West Virginia State Board of Education v. Barnette
While acknowledging the importance of Tinker v. Des Moines in any discussion of student free speech rights, there is perhaps one prior case that is worthy of mention in the present discussion. This case, West Virginia State Board of Education v. Barnette (1943), dealt with the issue of religious belief as a form of speech. The plaintiffs had adopted a resolution that required all students to salute the American flag, and that refusing to do would result in corresponding repercussions. The defendants Barnettes sued the school, arguing that they were Jehova’s Witnesses, and that their religious beliefs prevented them from complying with the Board’s resolution, resulting in the expulsion of their children from public school. In June 14, 1943, the Court ruled for the Barnettes. While acknowledging that the State has the duty and obligation to ensure the instruction and education of American identity, the Court noted that “[h]erewe are dealing with a compulsion of students to declare a belief. They are not merely made acquainted with the flag salute so that they may be informed as to what it is or even what it means” (West Virginia State Board of Education v. Barnette 631). There were no functions of school officials that may be permitted to limit the Bill of Rights, according to the Court, which added that:

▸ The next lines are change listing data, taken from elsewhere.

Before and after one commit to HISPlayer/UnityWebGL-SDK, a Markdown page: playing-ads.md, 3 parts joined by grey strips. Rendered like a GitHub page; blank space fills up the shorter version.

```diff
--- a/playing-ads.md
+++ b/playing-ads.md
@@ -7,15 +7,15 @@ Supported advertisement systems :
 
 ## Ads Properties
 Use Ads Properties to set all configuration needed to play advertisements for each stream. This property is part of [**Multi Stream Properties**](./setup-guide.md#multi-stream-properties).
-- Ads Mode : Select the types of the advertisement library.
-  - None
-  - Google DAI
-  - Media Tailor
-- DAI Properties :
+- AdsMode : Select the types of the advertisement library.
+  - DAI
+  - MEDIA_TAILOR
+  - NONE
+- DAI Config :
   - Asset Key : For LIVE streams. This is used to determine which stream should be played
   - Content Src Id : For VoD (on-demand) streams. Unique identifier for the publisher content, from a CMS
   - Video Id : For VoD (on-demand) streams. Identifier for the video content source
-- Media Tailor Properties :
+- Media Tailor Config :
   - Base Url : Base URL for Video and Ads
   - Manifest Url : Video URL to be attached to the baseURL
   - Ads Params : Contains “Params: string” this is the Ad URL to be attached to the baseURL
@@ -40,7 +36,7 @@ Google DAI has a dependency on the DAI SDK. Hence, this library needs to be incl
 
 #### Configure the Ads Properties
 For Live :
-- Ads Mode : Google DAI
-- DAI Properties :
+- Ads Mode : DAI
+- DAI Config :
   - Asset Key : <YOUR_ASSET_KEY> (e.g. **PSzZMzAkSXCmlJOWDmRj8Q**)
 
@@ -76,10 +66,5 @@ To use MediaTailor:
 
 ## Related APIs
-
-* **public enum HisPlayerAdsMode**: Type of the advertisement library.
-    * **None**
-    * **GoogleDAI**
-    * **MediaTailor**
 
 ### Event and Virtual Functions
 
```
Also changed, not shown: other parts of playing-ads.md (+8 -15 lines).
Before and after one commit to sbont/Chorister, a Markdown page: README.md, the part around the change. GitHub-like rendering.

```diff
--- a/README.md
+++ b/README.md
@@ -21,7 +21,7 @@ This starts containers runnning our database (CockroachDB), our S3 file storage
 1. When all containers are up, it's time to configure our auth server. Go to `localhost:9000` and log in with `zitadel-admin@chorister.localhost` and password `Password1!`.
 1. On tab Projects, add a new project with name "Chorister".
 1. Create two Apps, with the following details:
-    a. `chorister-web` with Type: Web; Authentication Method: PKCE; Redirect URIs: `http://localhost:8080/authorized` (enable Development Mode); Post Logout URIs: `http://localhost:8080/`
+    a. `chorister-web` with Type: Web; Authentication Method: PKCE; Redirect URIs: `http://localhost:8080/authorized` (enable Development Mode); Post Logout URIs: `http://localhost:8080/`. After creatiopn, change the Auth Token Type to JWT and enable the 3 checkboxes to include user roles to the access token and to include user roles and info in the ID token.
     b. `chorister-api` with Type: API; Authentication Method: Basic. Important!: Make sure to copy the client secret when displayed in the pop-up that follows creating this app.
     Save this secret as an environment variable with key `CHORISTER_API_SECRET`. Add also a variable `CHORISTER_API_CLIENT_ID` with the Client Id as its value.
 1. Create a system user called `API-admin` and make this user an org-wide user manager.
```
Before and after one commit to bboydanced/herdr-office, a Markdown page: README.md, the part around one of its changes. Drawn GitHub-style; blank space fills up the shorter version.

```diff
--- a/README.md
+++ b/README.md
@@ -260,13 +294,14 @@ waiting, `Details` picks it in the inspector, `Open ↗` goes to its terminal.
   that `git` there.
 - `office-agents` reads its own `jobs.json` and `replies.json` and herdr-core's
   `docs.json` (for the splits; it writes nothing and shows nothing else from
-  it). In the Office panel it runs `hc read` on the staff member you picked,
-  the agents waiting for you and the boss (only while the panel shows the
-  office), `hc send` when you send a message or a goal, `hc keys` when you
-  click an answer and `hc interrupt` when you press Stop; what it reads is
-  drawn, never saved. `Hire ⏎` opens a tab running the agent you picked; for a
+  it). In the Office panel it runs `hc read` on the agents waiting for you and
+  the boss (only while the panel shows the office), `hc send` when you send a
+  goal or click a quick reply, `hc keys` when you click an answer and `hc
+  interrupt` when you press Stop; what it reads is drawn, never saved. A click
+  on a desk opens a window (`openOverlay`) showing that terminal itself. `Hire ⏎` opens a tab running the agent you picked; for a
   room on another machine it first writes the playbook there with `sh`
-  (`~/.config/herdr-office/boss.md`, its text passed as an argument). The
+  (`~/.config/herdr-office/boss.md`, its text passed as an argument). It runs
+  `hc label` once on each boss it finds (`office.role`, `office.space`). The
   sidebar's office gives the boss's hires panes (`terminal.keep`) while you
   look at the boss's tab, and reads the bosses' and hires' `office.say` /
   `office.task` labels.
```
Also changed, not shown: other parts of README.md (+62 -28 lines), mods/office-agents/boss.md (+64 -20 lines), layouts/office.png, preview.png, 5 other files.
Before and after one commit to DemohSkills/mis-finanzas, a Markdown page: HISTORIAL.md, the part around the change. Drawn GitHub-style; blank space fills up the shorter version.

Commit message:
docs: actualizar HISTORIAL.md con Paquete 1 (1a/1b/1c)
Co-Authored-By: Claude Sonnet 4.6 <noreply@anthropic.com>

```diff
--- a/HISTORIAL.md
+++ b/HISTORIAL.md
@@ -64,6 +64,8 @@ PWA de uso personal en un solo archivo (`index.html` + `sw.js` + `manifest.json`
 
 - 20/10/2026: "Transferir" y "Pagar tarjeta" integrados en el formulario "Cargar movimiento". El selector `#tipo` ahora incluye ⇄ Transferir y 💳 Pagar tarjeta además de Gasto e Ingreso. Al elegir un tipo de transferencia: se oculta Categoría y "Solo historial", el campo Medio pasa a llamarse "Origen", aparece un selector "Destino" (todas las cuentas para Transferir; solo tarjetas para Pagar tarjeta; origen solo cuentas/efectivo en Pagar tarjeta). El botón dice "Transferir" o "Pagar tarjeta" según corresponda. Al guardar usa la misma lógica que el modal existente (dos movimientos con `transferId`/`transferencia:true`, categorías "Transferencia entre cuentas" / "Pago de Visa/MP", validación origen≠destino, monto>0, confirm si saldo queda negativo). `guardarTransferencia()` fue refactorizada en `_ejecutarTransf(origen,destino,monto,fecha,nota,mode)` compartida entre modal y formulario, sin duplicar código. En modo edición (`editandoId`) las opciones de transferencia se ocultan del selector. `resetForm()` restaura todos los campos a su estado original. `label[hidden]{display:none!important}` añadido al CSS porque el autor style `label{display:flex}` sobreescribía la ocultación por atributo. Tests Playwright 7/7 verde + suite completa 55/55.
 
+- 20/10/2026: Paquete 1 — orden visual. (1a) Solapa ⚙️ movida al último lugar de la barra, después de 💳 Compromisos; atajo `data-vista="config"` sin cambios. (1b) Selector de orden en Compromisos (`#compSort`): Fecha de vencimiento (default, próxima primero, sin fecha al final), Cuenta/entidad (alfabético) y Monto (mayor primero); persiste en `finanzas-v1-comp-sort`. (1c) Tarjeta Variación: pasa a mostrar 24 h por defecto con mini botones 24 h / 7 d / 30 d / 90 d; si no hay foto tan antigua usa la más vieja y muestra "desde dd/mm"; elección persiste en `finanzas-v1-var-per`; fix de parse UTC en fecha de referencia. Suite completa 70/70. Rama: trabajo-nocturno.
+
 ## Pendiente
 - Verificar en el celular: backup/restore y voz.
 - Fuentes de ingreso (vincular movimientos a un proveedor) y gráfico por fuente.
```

“If there is any fixed star in our constitutional constellation, it is that no official, high or petty, can prescribe what shall be orthodox in politics, nationalism, religion, or other matters of opinion or force citizens to confess by word or act their faith therein” (642).
In so ruling, the Supreme Court cemented the principle that school officials may not trample upon their students’ right to freedom of speech, even though such trampling is done in accordance with the State’s power to instill patriotic ideals. Moreover, the Court overturned the precedent in Minersville School District v. Gobitis, handed down three years prior, where the majority opinion stated that the Jehova’s Witnesses were not entitled to the free exercise of their religion when the recitation of the pledge of allegiance advanced the cause of social conformity and patriotism (Morgan 282).
Tinker v. Des Moines Independent Community District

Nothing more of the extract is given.